It is vital not to let your back taxes get to the point of a tax levy. Thankfully, there is usually enough time to act before the IRS even sends a warning of a tax lien or levy. If you do find yourself facing a levy, contact a tax professional immediately to discuss your options.
The good news is that most taxpayers are not caught off guard by a tax levy. Generally, taxpayers have a lot of notice before things get to the point of a lien or levy. Federal tax levies follow the same procedures, while state tax levies have different rules depending on where you live.
Typically, the IRS will take the following steps:
- A tax amount is assessed after you file a tax return, or the IRS files a tax return on your behalf.
- Individuals who owe money receive a tax bill from the IRS notifying them of how much they owe. The letter is sent to the last known address on file at the IRS. This is why some delinquent taxpayers do not receive important notices if they have not filed returns in years, or have recently moved.
- The IRS gives you time to settle the tax bill without any warnings or threats. During this time, you can arrange an alternative payment method, such as establishing an installment agreement or submitting an Offer in Compromise.
- You will receive a Final Notice of Intent to Levy. The letter will also contain a Notice of Your Right to a Hearing. Once you receive a Final Notice of Intent to Levy, you have 30 days to act before the IRS can start freezing your accounts, garnishing wages, and seizing assets.
Tax levies are a last resort for the Internal Revenue Service. However, that does not mean that the tax agency will not enforce a levy. Therefore, if you receive a Final Notice of Intent to Levy, it is incredibly important to speak to a tax professional at your earliest convenience. Don’t wait for the issue to worsen.
How to Remove Tax Levies?
If the IRS levies your wages, salary, or federal payments, the levy will end when:
- The levy is released.
- You pay your tax debt.
- The time expires for legally collecting the tax.

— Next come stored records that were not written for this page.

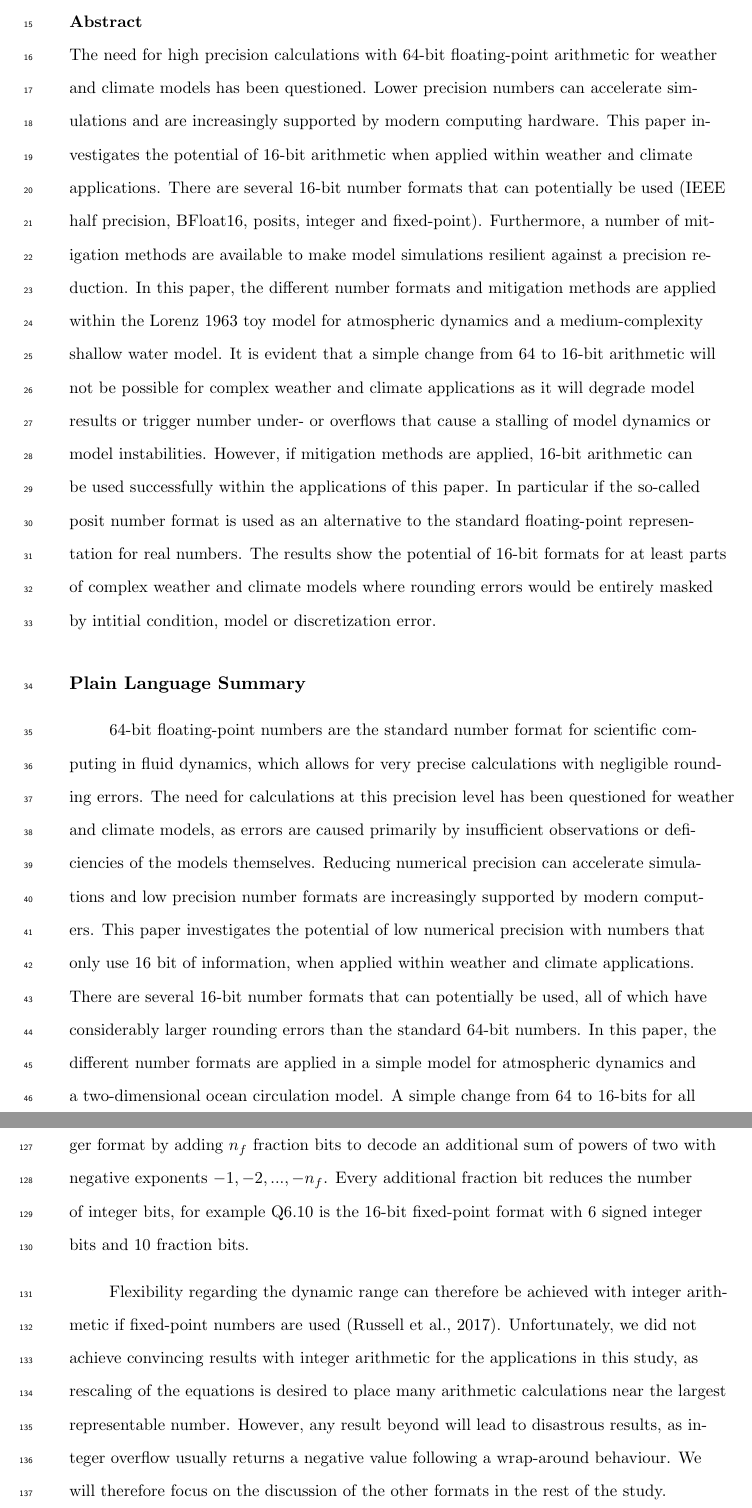
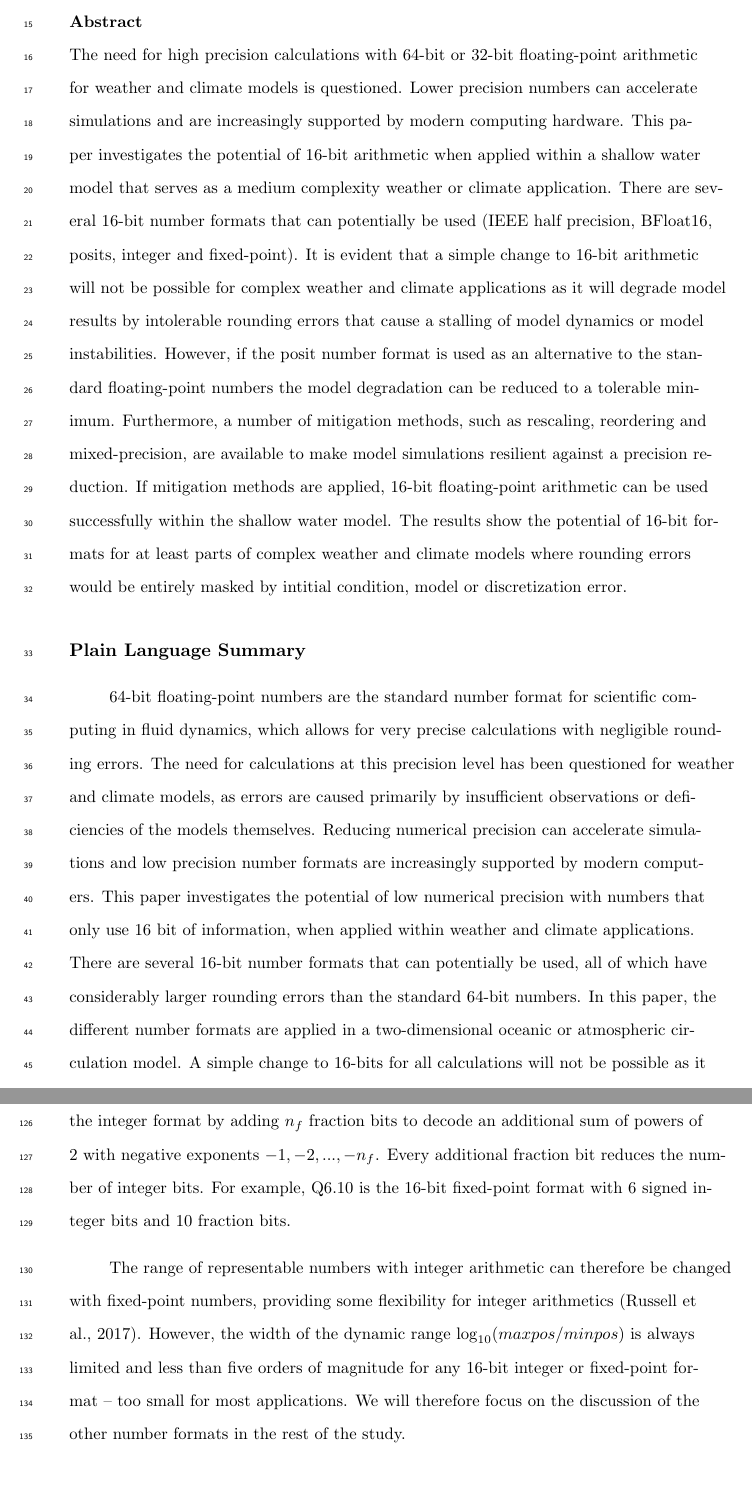
Before and after one commit to milankl/ClimateModels16bit, a LaTeX document (manuscript/Kloewer_etal_james2020.tex): two parts of pages 2 and 5 of 35, joined at a grey line, cut so that both start at the same text, the shorter picture padded with empty space. Compiled offline with pdfLaTeX.

Commit message:
manuscript changes

```diff
--- a/manuscript/Kloewer_etal_james2020.tex
+++ b/manuscript/Kloewer_etal_james2020.tex
@@ -196,8 +196,25 @@
 %% \begin{abstract} starts the second page
 
 \begin{abstract}
-The need for high precision calculations with 64-bit floating-point arithmetic for weather and climate models has been questioned. Lower precision numbers can accelerate simulations and are increasingly supported by modern computing hardware. This paper investigates the potential of 16-bit arithmetic when applied within weather and climate applications. There are several 16-bit number formats that can potentially be used (IEEE half precision, BFloat16, posits, integer and fixed-point). Furthermore, a number of mitigation methods are available to make model simulations resilient against a precision reduction. In this paper, the different number formats and mitigation methods are applied within the Lorenz 1963 toy model for atmospheric dynamics and a medium-complexity shallow water model. It is evident that a simple change from 64 to 16-bit arithmetic will not be possible for complex weather and climate applications as it will degrade model results or trigger number under- or overflows that cause a stalling of model dynamics or model instabilities. However, if mitigation methods are applied, 16-bit arithmetic can be used successfully within the applications of this paper. In particular if the so-called posit number format is used as an alternative to the standard floating-point representation for real numbers. The results show the potential of 16-bit formats for at least parts of complex weather and climate models where rounding errors would be entirely masked by intitial condition, model or discretization error.
-
+The need for high precision calculations with 64-bit or 32-bit floating-point
+arithmetic for weather and climate models is questioned.
+Lower precision numbers can accelerate simulations and are increasingly supported
+by modern computing hardware. This paper investigates the potential of 16-bit
+arithmetic when applied within a shallow water model that serves as a medium
+complexity weather or climate application. There are several 16-bit number
+formats that can potentially be used (IEEE half precision, BFloat16, posits,
+integer and fixed-point). It is evident that a simple change to 16-bit arithmetic
+will not be possible for complex weather and climate applications as it will
+degrade model results by intolerable rounding errors that cause a stalling of
+model dynamics or model instabilities. However, if the posit number format is
+used as an alternative to the standard floating-point numbers the model degradation
+can be reduced to a tolerable minimum. Furthermore, a number of mitigation methods,
+such as rescaling, reordering and mixed-precision, are available to make model
+simulations resilient against a precision reduction. If mitigation methods are applied,
+16-bit floating-point arithmetic can be used successfully within the shallow water model.
+The results show the potential of 16-bit formats for at least parts of complex weather
+and climate models where rounding errors would be entirely masked by intitial
+condition, model or discretization error.
 
 \end{abstract}
 
@@ -209,7 +226,23 @@ The need for high precision calculations with 64-bit floating-point arithmetic f
 
 \section*{Plain Language Summary}
 
-64-bit floating-point numbers are the standard number format for scientific computing in fluid dynamics, which allows for very precise calculations with negligible rounding errors. The need for calculations at this precision level has been questioned for weather and climate models, as errors are caused primarily by insufficient observations or deficiencies of the models themselves. Reducing numerical precision can accelerate simulations and low precision number formats are increasingly supported by modern computers. This paper investigates the potential of low numerical precision with numbers that only use 16 bit of information, when applied within weather and climate applications. There are several 16-bit number formats that can potentially be used, all of which have considerably larger rounding errors than the standard 64-bit numbers. In this paper, the different number formats are applied in a simple model for atmospheric dynamics and a two-dimensional ocean circulation model. A simple change from 64 to 16-bits for all calculations will not be possible as it will degrade simulation results. However, if mitigation methods are applied, 16-bit calculations can be used successfully within the applications of this paper. The results show the potential of 16-bit number formats for at least parts of complex weather and climate models.
+64-bit floating-point numbers are the standard number format for scientific
+computing in fluid dynamics, which allows for very precise calculations with
+negligible rounding errors. The need for calculations at this precision level
+has been questioned for weather and climate models, as errors are caused
+primarily by insufficient observations or deficiencies of the models themselves.
+Reducing numerical precision can accelerate simulations and low precision number
+formats are increasingly supported by modern computers. This paper investigates
+the potential of low numerical precision with numbers that only use 16 bit of
+information, when applied within weather and climate applications. There are
+several 16-bit number formats that can potentially be used, all of which have
+considerably larger rounding errors than the standard 64-bit numbers. In this
+paper, the different number formats are applied in a two-dimensional oceanic or
+atmospheric circulation model. A simple change to 16-bits for all calculations
+will not be possible as it will degrade simulation results. However, if mitigation
+methods are applied, 16-bit calculations can be used successfully within the
+applications of this paper. The results show the potential of 16-bit number
+formats for at least parts of complex weather and climate models.
 
 \section{Introduction}
 \label{sec:intro}
@@ -232,11 +265,13 @@ The paper is structured as follows: Section \ref{sec:formats} outlines the diffe
 \section{16-bit number formats and mitigation methods}
 \label{sec:formats}
 
-This section will introduce the different types of 16-bit arithmetic that are available, will discuss similarities and differences between these types, and will introduce mitigation methods to allow for the use of 16-bit arithmetic within weather and climate applications.
+This section will introduce the different types of 16-bit arithmetic that are
+available, will discuss similarities and differences between these types, and
+will introduce mitigation methods to allow for the use of 16-bit arithmetic
+within weather and climate applications.
 
 \subsection{16-bit number formats}
 
 \subsubsection{The integer and fixed point number format}
 \label{sec:integer}
 
-The simplest way to represent a real number in bits is the integer format. An $n$-bit signed integer starts with a sign bit followed by a sequence of integer bits, that are decoded as a sum of powers of two with exponents $0,1,...,n-2$. The largest representable integer for a signed integer format is $2^{n-1}-1$. Fixed-point numbers extend the integer format by adding $n_f$ fraction bits to decode an additional sum of powers of two with negative exponents $-1,-2,...,-n_f$. Every additional fraction bit reduces the number of integer bits, for example Q6.10 is the 16-bit fixed-point format with 6 signed integer bits and 10 fraction bits.
@@ -243,5 +282,14 @@ The simplest way to represent a real number in bits is the integer format. An $n
+Fixed-point numbers extend the integer format by adding $n_f$ fraction bits to
+decode an additional sum of powers of 2 with negative exponents $-1,-2,...,-n_f$.
+Every additional fraction bit reduces the number of integer bits. For example,
+Q6.10 is the 16-bit fixed-point format with 6 signed integer bits and 10 fraction bits.
 
-Flexibility regarding the dynamic range can therefore be achieved with integer arithmetic if fixed-point numbers are used \cite{Russell2017}. Unfortunately, we did not achieve convincing results with integer arithmetic for the applications in this study, as rescaling of the equations is desired to place many arithmetic calculations near the largest representable number. However, any result beyond will lead to disastrous results, as integer overflow usually returns a negative value following a wrap-around behaviour. We will therefore focus on the discussion of the other formats in the rest of the study.
+The range of representable numbers with integer arithmetic can therefore be
+changed with fixed-point numbers, providing some flexibility for integer arithmetics
+\cite{Russell2017}. However, the width of the dynamic range $\log_{10}(maxpos/minpos)$
+is always limited and less than five orders of magnitude for any 16-bit integer
+or fixed-point format -- too small for most applications. We will therefore focus
+on the discussion of the other number formats in the rest of the study.
 
 \subsubsection{The floating-point number format}
 \label{sec:floats}
```
Also changed, not shown: manuscript/Kloewer_etal_james2020.tex (40 more changed lines).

If the IRS levies your bank account, your bank must hold funds you have on deposit, up to the amount you owe, for 21 days. This holding period allows time to resolve any issues about account ownership. After 21 days, the bank must send the money plus interest, if it applies, to the IRS.
Who Do I Call About a Tax Levy?
If you are facing a bank levy, contact Levy & Associates immediately. Levies are serious matters best handled by tax professions with in-depth experience in tax resolution. Our team is prepared to help you. We will research the details of your unique situation and advise you on the best actions and likely results. We’ll also represent you and negotiate with the IRS to free up your resources as quickly as possible.
Reach out today to schedule an appointment with a tax specialist from Levy and Associates.